Brenna Cardoza said that the new ship should have a movie theater.
Ricardo Clermont said that it should have a frozen yogurt machine.
The letters marked the end of Follow the Voyage, a nautical learning unit for the Elementary School’s STEAM (Science, Technology, Engineering, Art and Mathematics) students.
The students learned about the Academy’s Sea Term, in which students sail around the world on a training ship to experience life at sea.
“The kids get to learn about everything ocean, sea and maritime-related,” Hayes said.
Many Elementary School staff members have relatives on the TS Kennedy.
At the beginning of each class, students received updates about the ship as it made its way to Puerto Rico, Barbados, Aruba and the U.S. Virgin Islands.
Captain Campbell sent a daily letter to the entire student body. His captain's log from each day was incorporated into that day’s class.
“It’s been very cool,” said third grader Joshua Robbins, “seeing and hearing about what they’re doing.”
Third grader Catie Lariviere learned one very important lesson from the classes.
“Don’t look over the boat because you might fall in,” she said. “I did that before, and I fell in the water and I almost drowned.”
“You almost drowned?” Asked third grader Rylee Mullen.
“I was three years old back then!” Catie replied.
Groups of third and fourth graders learned the science of shipbuilding by designing and building miniature lifeboats. The tin foil, egg carton, paper cup and popsicle stick lifeboats had to fit 75 “passengers” (actually tiny building blocks) without capsizing.
Hayes explained that the project teaches communication, teamwork and mathematical principles.
Catie’s group made their lifeboat look like a spider, because, as she explained, “everyone knows sharks are afraid of spiders.”
“No they’re not!” Rylee said.
“Yes they are,” Catie insisted.
Some students said that the Follow the Voyage program made them want to spend time at sea, while others preferred to remain landlubbers.
“I think I would get seasick,” Brenna said.

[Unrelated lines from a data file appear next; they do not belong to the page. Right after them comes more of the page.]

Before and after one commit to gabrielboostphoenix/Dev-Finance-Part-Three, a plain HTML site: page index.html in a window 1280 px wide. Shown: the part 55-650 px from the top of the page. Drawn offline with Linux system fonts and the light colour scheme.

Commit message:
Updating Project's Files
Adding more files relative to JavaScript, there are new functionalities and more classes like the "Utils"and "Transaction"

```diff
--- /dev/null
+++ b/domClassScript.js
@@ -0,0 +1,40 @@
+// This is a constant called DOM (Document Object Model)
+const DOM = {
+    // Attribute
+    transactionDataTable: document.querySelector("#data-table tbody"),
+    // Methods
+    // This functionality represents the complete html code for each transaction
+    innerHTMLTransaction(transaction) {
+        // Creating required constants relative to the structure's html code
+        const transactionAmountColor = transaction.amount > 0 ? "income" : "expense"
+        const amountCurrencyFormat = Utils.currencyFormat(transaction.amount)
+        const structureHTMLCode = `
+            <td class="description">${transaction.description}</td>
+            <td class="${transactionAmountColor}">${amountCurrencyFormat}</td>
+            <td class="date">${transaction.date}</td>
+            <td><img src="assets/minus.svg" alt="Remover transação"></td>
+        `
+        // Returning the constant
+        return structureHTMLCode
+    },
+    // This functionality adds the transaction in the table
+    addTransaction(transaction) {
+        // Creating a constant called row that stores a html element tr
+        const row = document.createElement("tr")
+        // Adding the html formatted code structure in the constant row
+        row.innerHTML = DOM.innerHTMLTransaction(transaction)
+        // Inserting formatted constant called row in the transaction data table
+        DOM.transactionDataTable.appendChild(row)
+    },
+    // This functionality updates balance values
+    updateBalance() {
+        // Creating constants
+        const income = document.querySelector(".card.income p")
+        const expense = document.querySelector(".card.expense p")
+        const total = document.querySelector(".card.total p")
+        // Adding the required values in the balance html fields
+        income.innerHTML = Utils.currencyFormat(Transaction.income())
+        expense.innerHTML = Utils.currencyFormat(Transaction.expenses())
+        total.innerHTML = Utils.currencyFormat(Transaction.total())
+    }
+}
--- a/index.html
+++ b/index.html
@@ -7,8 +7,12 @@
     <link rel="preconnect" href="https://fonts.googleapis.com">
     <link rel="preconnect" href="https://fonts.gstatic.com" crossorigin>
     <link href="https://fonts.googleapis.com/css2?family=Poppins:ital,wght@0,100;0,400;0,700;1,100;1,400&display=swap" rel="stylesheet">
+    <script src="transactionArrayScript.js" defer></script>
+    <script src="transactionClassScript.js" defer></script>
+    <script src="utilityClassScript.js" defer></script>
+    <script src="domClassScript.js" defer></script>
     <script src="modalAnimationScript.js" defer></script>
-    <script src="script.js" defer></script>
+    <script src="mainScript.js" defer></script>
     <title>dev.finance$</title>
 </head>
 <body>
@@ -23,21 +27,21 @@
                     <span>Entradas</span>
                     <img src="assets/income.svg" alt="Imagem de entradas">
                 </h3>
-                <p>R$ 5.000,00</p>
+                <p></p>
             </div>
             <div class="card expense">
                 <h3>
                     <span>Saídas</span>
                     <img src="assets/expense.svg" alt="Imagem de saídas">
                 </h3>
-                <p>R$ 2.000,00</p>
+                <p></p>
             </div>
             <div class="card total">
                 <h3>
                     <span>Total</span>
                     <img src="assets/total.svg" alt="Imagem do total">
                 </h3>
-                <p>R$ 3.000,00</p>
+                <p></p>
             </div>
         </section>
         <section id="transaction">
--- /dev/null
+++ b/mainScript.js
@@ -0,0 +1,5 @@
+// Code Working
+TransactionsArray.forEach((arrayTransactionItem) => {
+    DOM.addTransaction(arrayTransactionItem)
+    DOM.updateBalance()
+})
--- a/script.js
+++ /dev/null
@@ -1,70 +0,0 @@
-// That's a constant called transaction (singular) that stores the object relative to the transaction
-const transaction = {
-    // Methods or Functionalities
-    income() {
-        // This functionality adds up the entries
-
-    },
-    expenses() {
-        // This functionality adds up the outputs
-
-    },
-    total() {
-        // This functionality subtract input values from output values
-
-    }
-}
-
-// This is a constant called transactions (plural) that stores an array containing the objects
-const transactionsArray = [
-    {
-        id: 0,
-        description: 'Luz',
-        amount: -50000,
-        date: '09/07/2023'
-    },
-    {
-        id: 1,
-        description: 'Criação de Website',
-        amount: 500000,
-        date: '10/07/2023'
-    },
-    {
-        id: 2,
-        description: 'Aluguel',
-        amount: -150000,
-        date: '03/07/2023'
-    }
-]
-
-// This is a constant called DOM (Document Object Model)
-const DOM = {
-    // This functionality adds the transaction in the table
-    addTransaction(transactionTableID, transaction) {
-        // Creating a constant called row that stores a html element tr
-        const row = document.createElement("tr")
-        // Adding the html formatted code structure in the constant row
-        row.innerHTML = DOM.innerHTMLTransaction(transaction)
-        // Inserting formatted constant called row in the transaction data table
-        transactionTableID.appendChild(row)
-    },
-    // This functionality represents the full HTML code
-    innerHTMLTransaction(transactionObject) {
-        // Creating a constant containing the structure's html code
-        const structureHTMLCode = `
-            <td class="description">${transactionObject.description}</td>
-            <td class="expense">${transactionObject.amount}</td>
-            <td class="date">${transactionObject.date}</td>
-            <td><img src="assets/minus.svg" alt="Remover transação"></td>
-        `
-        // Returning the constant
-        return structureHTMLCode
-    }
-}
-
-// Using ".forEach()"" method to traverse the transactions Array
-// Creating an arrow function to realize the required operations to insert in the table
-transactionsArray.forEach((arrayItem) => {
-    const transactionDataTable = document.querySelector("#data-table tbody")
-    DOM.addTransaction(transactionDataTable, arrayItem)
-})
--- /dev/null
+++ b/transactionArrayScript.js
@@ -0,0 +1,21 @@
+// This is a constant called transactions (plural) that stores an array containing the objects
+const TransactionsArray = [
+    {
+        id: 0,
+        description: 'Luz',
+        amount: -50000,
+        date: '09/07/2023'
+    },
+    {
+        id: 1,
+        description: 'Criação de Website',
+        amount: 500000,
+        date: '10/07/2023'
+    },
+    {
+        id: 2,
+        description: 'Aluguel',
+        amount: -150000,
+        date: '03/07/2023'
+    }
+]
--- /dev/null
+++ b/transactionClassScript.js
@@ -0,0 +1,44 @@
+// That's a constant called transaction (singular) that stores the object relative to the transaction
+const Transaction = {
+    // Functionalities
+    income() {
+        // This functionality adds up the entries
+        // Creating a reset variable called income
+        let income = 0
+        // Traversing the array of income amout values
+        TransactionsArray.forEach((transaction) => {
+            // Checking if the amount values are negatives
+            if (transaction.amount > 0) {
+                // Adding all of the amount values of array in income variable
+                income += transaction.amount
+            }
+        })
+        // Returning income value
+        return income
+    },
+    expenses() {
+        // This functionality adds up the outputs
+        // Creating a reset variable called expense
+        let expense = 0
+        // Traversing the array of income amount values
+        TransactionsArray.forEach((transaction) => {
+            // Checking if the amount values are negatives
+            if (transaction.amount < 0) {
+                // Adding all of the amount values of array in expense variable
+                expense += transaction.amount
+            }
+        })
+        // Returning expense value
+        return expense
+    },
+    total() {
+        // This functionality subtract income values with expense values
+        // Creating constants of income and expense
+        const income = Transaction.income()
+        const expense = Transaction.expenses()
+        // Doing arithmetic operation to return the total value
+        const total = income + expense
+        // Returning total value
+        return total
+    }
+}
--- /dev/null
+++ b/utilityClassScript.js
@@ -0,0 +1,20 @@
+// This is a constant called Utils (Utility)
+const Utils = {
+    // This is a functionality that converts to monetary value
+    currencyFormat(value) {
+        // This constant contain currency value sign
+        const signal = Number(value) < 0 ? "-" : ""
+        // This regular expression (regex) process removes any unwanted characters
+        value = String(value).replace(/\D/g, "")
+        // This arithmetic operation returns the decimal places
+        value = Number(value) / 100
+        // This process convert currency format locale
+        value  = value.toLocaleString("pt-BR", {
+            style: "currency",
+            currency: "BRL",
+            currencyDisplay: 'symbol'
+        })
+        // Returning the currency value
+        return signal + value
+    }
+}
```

The students also participated in a canned food drive for Damien’s Place Family Food Pantry. Students were asked to collect 132 cans, in honor of the Massachusetts Maritime Academy’s 132nd anniversary, but they collected a grand total of 757.